Even more importantly, when we sent messages to both students and parents, students who had recently failed at least one course became just as likely as their higher-achieving peers to access tutoring.
When opt-in approaches aren’t enough
Yet, there’s a less optimistic way to interpret these results. Even in this most effective condition, with extensive communications to families and students, only about one quarter of students ever logged on to the tutoring platform. As a result, the availability of tutoring rarely translated into the use of tutoring. This open-access program is unlikely to have reduced—and may, in fact, have increased—inequalities in students’ academic experiences and outcomes. While we find that targeted communications to students and their parents dramatically increased the likelihood that struggling students engaged with on-demand tutoring, they only served to eliminate the gap in take-up with their higher-achieving peers. These students deserve more help.
History tells us that how tutoring is delivered matters. Effective, or “high-impact tutoring” programs tend to involve students receiving personalized learning, multiple times each week, from a consistent tutor during the school day. Implementing high-impact tutoring is not easy. Districts that want to implement tutoring often need to make programmatic decisions in the face of logistical challenges and resource constraints. For example, scheduling tutoring during the school day necessitates replacing something else in the schedule. Moreover, the number of students a school can provide with tutoring is limited to the number of tutors they can recruit and afford to hire. Nonetheless, this more intensive and more difficult to implement form of tutoring has demonstrated the most striking effects in helping academically struggling students accelerate their learning and engage in their coursework. The hard work of implementing high-impact tutoring can payoff in increased learning and increased equity.

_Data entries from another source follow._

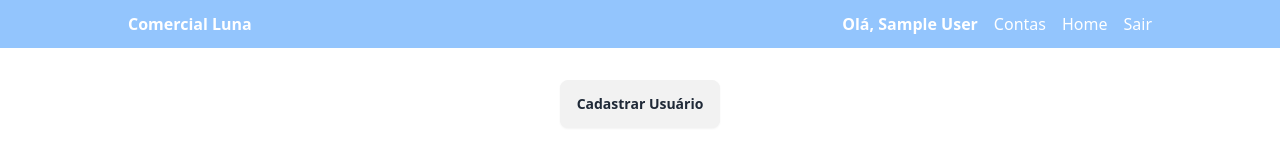
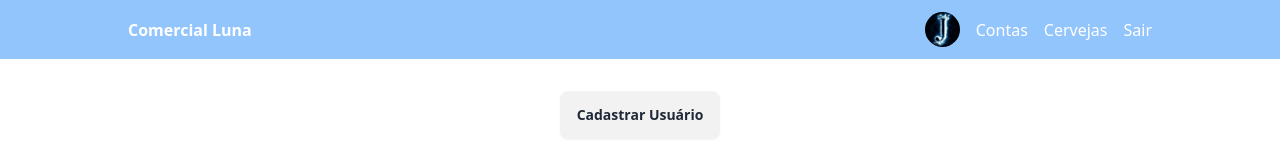
Before and after one commit to josuedantas7/controle-comercio, a Next.js app: page / in a window 1280 px wide. Shown: the top 152 px of the page. Built offline with nearby package versions, Linux system fonts and the light colour scheme; no server answers; the database is empty; sample sign-in values are in the browser's storage.

Commit message:
fix: update debts

```diff
--- /dev/null
+++ b/src/app/cervejas/page.tsx
@@ -0,0 +1,11 @@
+import React from 'react'
+
+const Cervejas = () => {
+  return (
+    <div>
+      Page cerveja
+    </div>
+  )
+}
+
+export default Cervejas
--- a/src/app/usuario/[...params]/page.tsx
+++ b/src/app/usuario/[...params]/page.tsx
@@ -85,7 +85,7 @@ function Usuario({params} : { params : UsuarioProps}){
                     <span>{data?.criacao}</span>
                 </h1>
             </div>
-            <div>
+            <div className='overflow-y-scroll h-[450px]'>
                 <div className='flex justify-between text-2xl items-center border-b border-gray-900 font-semibold h-12 max-[900px]:text-lg'>
                     <h1 className='text-center w-1/5 inline max-[600px]:hidden'>Data</h1>
                     <h1 className='text-center w-1/5 max-[600px]:w-1/3'>Item</h1>
@@ -96,6 +96,7 @@ function Usuario({params} : { params : UsuarioProps}){
                 {data?.debts.length === 0 && (
                     <h1 className='text-2xl text-center font-semibold mt-4'>Nenhuma dívida encontrado</h1>
                 )}
+                <div>
                     {data?.debts.map((item, index) => {
                         return (
                             <div key={index} className='flex justify-between text-2xl items-center max-[900px]:text-lg border-b border-gray-900'>
@@ -107,6 +108,7 @@ function Usuario({params} : { params : UsuarioProps}){
                             </div>
                         )
                     })}
+                </div>
             </div>
             {data?.debts ? (
                 <h1 className='absolute text-2xl max-[700px]:text-lg font-semibold right-0 bottom-32'>
--- a/src/components/Header/Header.tsx
+++ b/src/components/Header/Header.tsx
@@ -2,18 +2,20 @@
 import React, { useContext } from 'react'
 import Link from 'next/link'
 import { AuthContext } from '@/contexts/AuthContext'
+import Image from 'next/image'
+import ImageSrc from './img/J-image.jpg'
 
 const Header = () => {
 
   const { signed, user, logout } = useContext(AuthContext)
 
   return (
-    <div className='bg-blue-300 px-32 py-3 flex justify-between max-[1000px]:px-12 max-[450px]:flex-col max-[450px]:gap-2'>
+    <div className='bg-blue-300 px-32 py-3 flex justify-between max-[1000px]:px-12 max-[450px]:flex-col max-[450px]:gap-2 items-center'>
         <Link href={`/`} className='font-bold max-[450px]:text-center hover:tracking-widest duration-300 text-white'>Comercial Luna</Link>
-        <div className='flex gap-4 max-[450px]:justify-center'>
-            {signed ? <p className='text-white font-bold hover:scale-110 duration-300'>Olá, {user?.name}</p> : <Link href={'/login'} className='text-white'>Login</Link>}
+        <div className='flex gap-4 max-[450px]:justify-center items-center'>
+            {signed ? <Image alt='Imagem de perfil' src={ImageSrc} className='text-white font-bold w-[35px] h-[35px] rounded-full hover:scale-110 duration-300' /> : <Link href={'/login'} className='text-white'>Login</Link>}
             <Link href={'/contas'} className='text-white hover:scale-110 duration-300'>Contas</Link>
-            <Link href={'/'} className='text-white hover:scale-110 duration-300'>Home</Link>
+            <Link href={'/cervejas'} className='text-white hover:scale-110 duration-300'>Cervejas</Link>
             {signed && <button className='text-white hover:scale-110 duration-300' onClick={() => logout()}>Sair</button>}
         </div>
     </div>
--- a/src/components/RegisterDebt/RegisterDebtForUser.tsx
+++ b/src/components/RegisterDebt/RegisterDebtForUser.tsx
@@ -43,7 +43,7 @@ const RegisterDebtForUser = ({data} : { data: RegisterDebtProps | undefined}) =>
 
         try {
             await updateDoc(debtRef, {
-                debts: arrayUnion(updatedData)
+                debts: [updatedData, ...data.debts]
             });
             Notification('success', 'Dívida cadastrada com sucesso')
         } catch (error) {
```
Also changed, not shown: src/components/Header/img/J-image.jpg (added). Lines whose indentation alone changed are shown as unchanged.
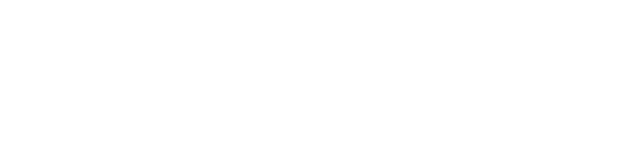
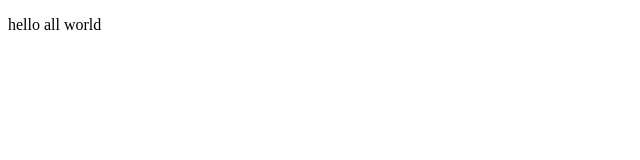
Before and after one commit to hanzalanasir686-ctrl/rafia, a plain HTML site: page index.html in a window 1280 px wide. Shown: the whole page, without its empty margins (0-640 px from the left). Drawn offline with Linux system fonts and the light colour scheme.

Commit message:
add new para

```diff
--- a/index.html
+++ b/index.html
@@ -6,6 +6,6 @@
     <title>Document</title>
 </head>
 <body>
-
+    <p>hello all world</p>
 </body>
 </html>
```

Stepping back, the lessons of on-demand tutoring speak more broadly to the fair provision of public education. To address systemic inequities and learning recovery, we should not conflate availability of quality educational resources–like tutoring–with access. Results from our study suggest that students who are struggling academically may be less likely to take up optional educational programs, even if those programs could be particularly beneficial for them. As a result, opt-in approaches may be unlikely to address the persistent and increasing disparities in learning between struggling students and their peers. Helping the students who need it most will require a coordinated effort between educators and families to provide students with embedded, personalized learning opportunities.
The Brown Center Chalkboard launched in January 2013 as a weekly series of new analyses of policy, research, and practice relevant to U.S. education.
In July 2015, the Chalkboard was re-launched as a Brookings blog in order to offer more frequent, timely, and diverse content. Contributors to both the original paper series and current blog are committed to bringing evidence to bear on the debates around education policy in America.